== TASK ITEM ==
Look through the lines below and extract any with the word "that".

─── TASK MATERIAL ───

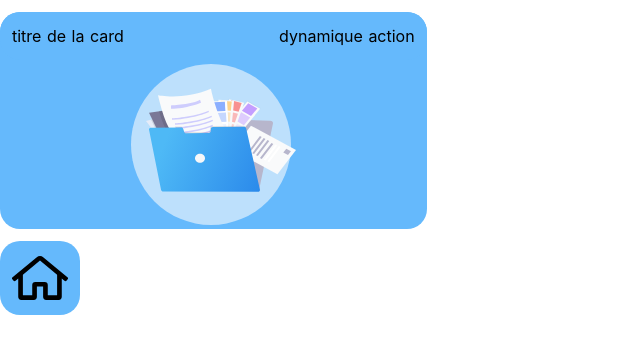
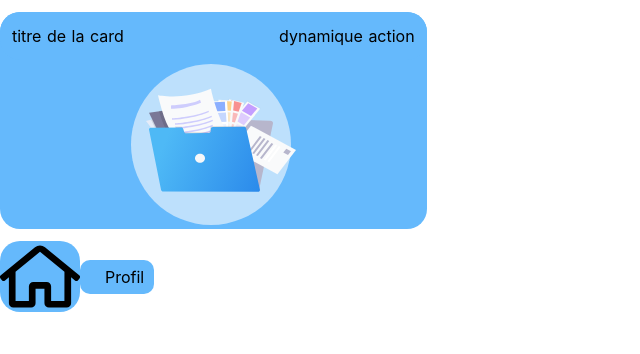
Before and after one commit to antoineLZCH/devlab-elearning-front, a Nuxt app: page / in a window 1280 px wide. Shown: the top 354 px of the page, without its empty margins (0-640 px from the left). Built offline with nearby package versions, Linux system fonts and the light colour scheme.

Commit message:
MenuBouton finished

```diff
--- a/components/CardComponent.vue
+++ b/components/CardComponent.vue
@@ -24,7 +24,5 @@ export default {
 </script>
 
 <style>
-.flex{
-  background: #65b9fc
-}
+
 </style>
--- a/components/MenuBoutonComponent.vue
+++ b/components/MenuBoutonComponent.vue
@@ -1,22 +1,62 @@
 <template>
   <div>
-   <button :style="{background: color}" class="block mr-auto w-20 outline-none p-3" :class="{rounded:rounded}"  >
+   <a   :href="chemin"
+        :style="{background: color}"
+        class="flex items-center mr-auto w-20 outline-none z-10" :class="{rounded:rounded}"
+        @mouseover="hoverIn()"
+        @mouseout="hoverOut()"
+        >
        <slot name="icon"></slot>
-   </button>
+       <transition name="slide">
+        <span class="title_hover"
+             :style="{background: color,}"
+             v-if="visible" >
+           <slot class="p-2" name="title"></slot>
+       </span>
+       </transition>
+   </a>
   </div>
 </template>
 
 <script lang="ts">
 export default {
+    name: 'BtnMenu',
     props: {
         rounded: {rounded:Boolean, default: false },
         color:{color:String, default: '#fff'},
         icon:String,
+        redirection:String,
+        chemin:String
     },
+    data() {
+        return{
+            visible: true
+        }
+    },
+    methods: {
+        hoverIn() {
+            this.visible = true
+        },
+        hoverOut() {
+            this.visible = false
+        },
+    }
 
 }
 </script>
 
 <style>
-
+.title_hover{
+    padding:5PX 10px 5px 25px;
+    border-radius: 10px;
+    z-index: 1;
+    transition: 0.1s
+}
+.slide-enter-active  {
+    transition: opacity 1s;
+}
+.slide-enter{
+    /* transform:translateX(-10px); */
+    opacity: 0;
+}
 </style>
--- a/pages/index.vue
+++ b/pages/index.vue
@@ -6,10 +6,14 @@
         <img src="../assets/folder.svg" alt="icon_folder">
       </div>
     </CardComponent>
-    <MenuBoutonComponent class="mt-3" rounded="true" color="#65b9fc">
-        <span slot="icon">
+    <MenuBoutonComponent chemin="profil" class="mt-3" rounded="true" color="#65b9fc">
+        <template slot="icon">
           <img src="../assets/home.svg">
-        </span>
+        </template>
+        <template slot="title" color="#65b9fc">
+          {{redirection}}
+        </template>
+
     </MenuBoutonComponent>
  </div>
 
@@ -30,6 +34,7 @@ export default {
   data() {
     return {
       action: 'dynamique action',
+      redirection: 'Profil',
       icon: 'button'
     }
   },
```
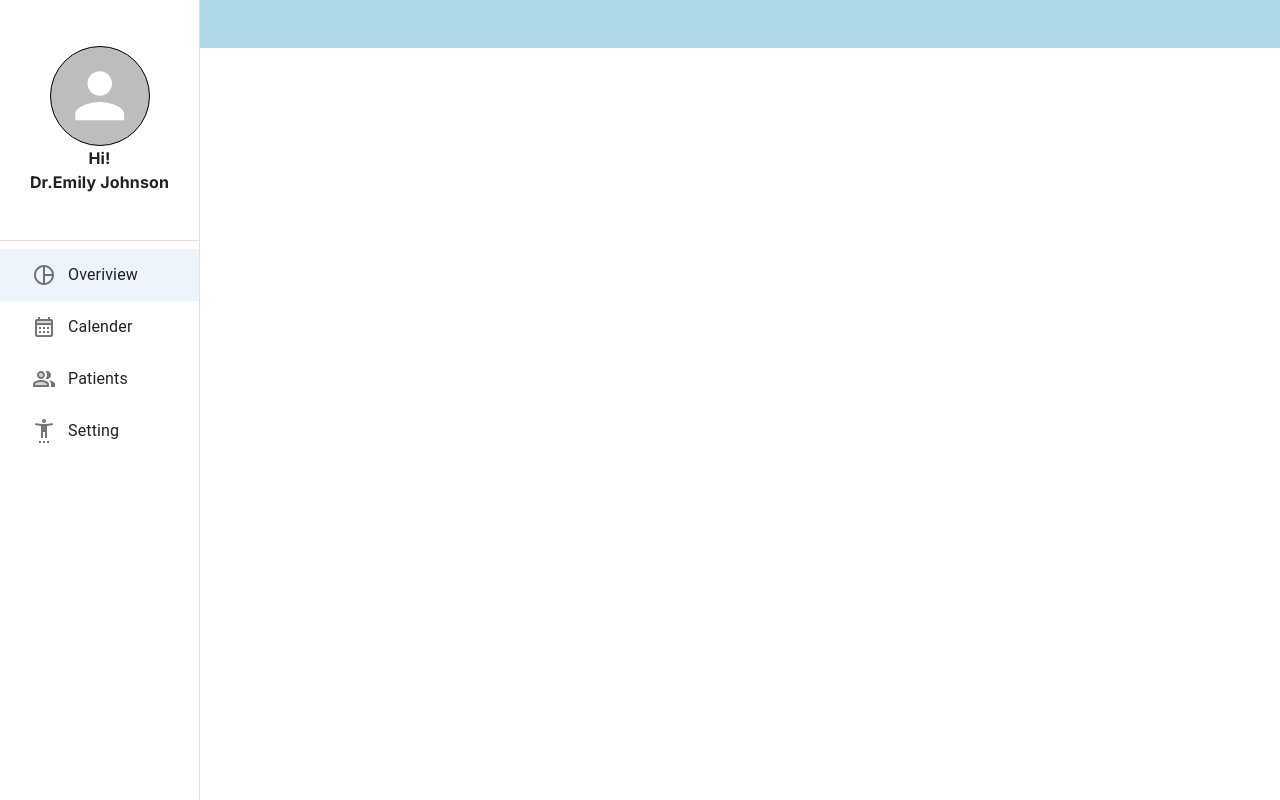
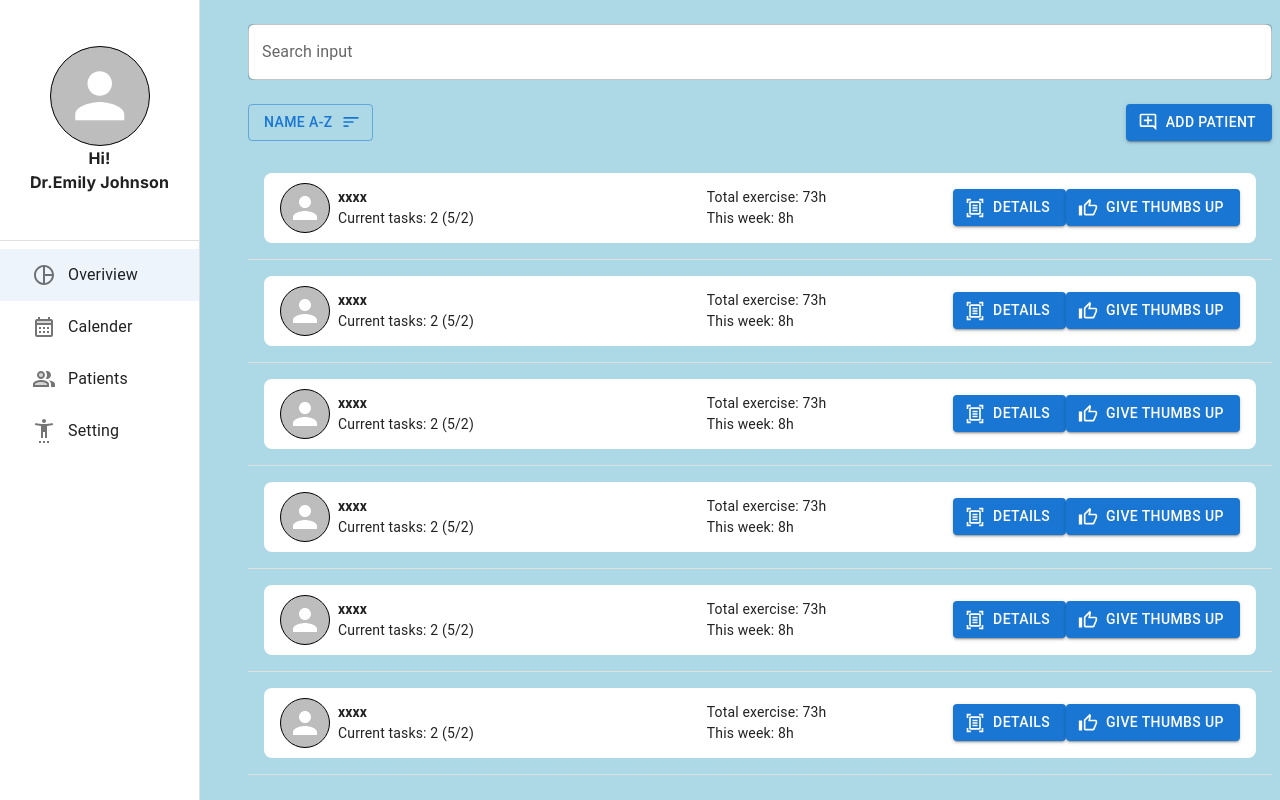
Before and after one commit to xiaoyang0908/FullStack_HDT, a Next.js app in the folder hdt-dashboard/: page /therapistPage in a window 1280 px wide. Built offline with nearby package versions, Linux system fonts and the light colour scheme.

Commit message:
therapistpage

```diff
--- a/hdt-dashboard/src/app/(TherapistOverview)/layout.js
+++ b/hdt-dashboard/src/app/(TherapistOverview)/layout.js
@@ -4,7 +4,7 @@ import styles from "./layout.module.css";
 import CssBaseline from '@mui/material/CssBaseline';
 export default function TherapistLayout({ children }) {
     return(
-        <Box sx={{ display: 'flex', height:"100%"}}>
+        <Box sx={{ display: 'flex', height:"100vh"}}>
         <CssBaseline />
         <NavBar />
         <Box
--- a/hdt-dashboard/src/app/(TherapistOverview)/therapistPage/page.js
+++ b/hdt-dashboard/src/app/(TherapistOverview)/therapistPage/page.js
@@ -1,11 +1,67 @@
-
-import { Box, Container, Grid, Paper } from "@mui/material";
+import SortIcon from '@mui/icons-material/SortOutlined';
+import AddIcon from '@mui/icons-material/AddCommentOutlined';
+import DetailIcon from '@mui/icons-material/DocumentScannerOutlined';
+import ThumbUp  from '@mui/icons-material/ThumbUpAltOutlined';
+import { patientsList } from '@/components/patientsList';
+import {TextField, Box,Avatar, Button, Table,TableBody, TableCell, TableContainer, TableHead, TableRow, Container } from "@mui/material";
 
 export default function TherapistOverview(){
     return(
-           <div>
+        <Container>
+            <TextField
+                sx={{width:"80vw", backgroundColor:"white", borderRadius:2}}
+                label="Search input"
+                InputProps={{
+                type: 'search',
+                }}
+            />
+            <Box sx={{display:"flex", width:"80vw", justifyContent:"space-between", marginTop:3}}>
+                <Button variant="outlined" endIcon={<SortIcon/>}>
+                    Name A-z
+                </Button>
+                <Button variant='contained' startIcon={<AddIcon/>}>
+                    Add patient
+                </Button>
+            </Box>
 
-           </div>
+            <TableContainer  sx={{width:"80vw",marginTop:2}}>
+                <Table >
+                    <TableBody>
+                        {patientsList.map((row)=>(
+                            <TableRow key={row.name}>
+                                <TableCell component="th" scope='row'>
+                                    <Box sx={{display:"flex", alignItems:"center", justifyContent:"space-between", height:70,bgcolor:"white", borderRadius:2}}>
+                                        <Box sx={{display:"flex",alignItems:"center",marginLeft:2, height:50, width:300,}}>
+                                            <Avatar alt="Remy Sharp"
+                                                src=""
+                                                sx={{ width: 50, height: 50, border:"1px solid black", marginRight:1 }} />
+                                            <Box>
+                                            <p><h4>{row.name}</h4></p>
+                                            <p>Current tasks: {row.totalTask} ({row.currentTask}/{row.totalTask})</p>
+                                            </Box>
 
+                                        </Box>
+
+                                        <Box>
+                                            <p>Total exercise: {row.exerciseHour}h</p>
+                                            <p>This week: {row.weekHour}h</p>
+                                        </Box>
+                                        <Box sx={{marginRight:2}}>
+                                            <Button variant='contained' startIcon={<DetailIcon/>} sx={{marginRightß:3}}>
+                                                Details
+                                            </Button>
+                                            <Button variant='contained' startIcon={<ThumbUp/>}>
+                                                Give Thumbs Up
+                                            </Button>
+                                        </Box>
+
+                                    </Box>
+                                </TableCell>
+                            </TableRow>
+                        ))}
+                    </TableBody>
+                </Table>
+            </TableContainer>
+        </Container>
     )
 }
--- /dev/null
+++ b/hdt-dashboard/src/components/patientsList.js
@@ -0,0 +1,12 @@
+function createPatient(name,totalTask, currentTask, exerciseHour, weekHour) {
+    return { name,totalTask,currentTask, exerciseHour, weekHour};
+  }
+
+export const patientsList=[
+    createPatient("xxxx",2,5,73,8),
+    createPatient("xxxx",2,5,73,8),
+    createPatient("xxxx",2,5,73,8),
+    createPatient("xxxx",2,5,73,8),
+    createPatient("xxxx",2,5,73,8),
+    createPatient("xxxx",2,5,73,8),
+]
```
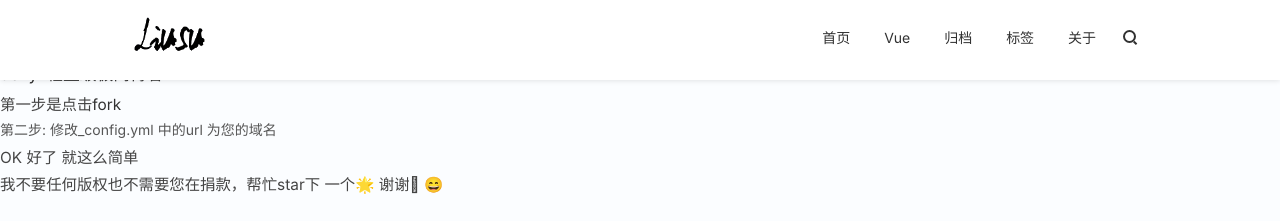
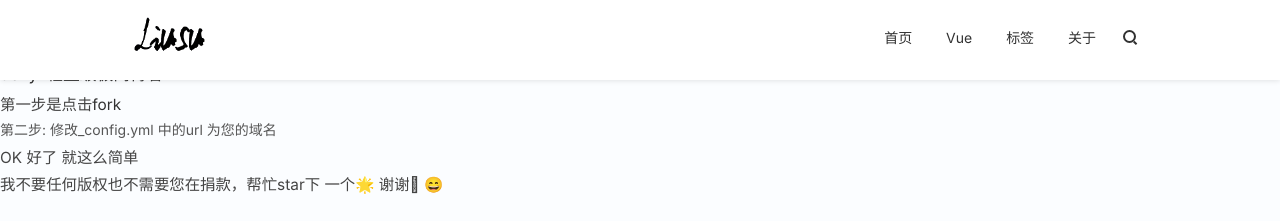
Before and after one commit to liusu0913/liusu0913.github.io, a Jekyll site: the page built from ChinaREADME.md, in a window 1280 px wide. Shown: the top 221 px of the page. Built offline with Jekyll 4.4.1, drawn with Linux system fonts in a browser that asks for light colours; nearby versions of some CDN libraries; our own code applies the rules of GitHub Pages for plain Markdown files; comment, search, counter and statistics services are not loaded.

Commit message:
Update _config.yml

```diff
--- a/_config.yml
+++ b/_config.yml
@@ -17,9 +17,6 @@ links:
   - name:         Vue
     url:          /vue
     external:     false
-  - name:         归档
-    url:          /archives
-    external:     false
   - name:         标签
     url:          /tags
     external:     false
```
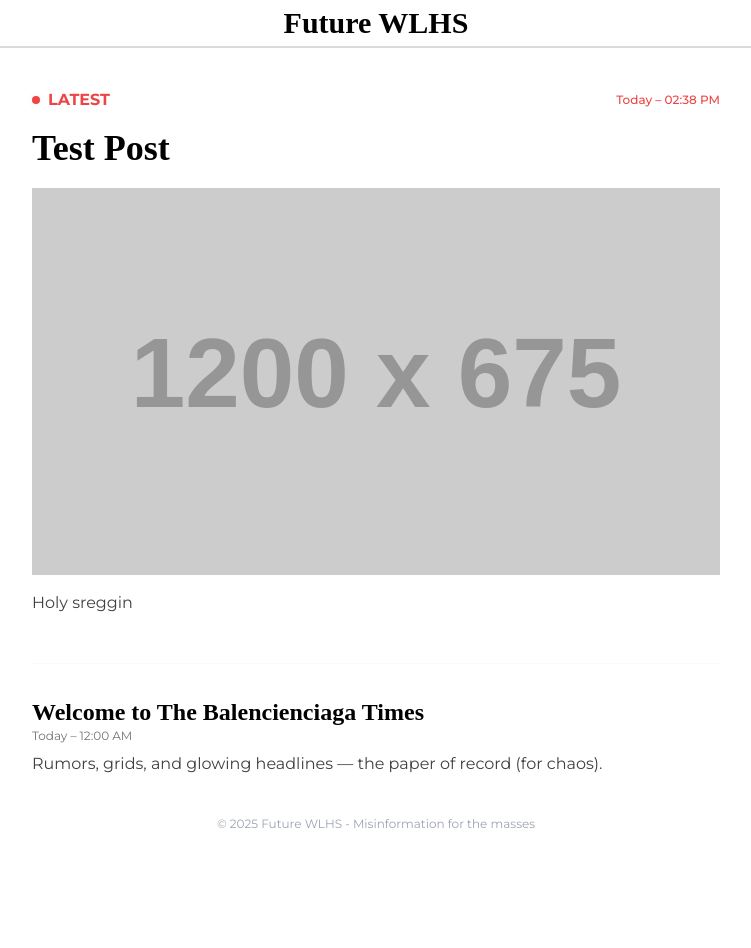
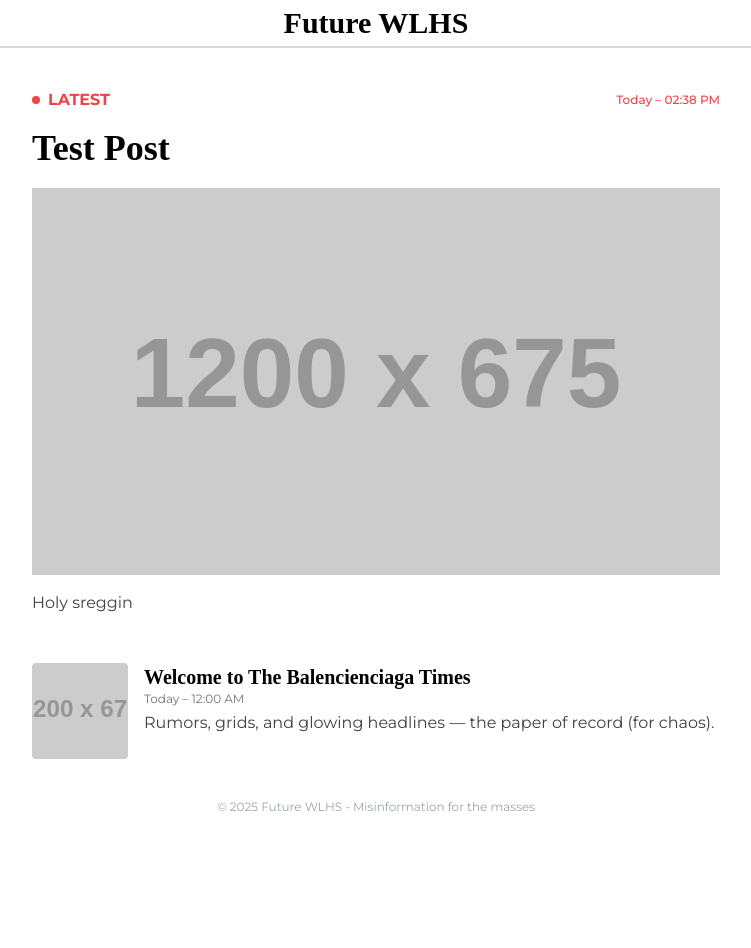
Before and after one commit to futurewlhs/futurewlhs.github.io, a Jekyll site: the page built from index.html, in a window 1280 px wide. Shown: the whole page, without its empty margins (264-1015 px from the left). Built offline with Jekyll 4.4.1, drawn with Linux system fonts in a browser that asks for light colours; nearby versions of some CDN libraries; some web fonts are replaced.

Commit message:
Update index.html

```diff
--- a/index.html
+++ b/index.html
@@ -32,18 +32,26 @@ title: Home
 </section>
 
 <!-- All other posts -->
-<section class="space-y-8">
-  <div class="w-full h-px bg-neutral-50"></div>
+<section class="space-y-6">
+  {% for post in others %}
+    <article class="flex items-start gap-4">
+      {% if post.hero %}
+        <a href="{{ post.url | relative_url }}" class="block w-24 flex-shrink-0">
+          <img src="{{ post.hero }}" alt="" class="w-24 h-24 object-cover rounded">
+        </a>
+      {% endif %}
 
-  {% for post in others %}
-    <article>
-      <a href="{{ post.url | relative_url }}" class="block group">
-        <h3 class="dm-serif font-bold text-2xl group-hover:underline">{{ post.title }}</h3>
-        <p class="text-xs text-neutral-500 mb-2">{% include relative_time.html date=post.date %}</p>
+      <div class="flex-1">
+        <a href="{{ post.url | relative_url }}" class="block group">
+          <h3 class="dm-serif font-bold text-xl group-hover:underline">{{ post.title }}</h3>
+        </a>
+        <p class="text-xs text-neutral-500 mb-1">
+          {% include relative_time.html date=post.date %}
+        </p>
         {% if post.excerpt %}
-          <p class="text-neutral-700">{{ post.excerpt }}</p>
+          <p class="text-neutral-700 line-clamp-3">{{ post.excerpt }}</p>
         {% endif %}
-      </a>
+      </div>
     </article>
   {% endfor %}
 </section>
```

───

== COMPLETED EXERCISE ==
Before and after one commit to liusu0913/liusu0913.github.io, a Jekyll site: the page built from ChinaREADME.md, in a window 1280 px wide. Shown: the top 221 px of the page. Built offline with Jekyll 4.4.1, drawn with Linux system fonts in a browser that asks for light colours; nearby versions of some CDN libraries; our own code applies the rules of GitHub Pages for plain Markdown files; comment, search, counter and statistics services are not loaded.
Before and after one commit to futurewlhs/futurewlhs.github.io, a Jekyll site: the page built from index.html, in a window 1280 px wide. Shown: the whole page, without its empty margins (264-1015 px from the left). Built offline with Jekyll 4.4.1, drawn with Linux system fonts in a browser that asks for light colours; nearby versions of some CDN libraries; some web fonts are replaced.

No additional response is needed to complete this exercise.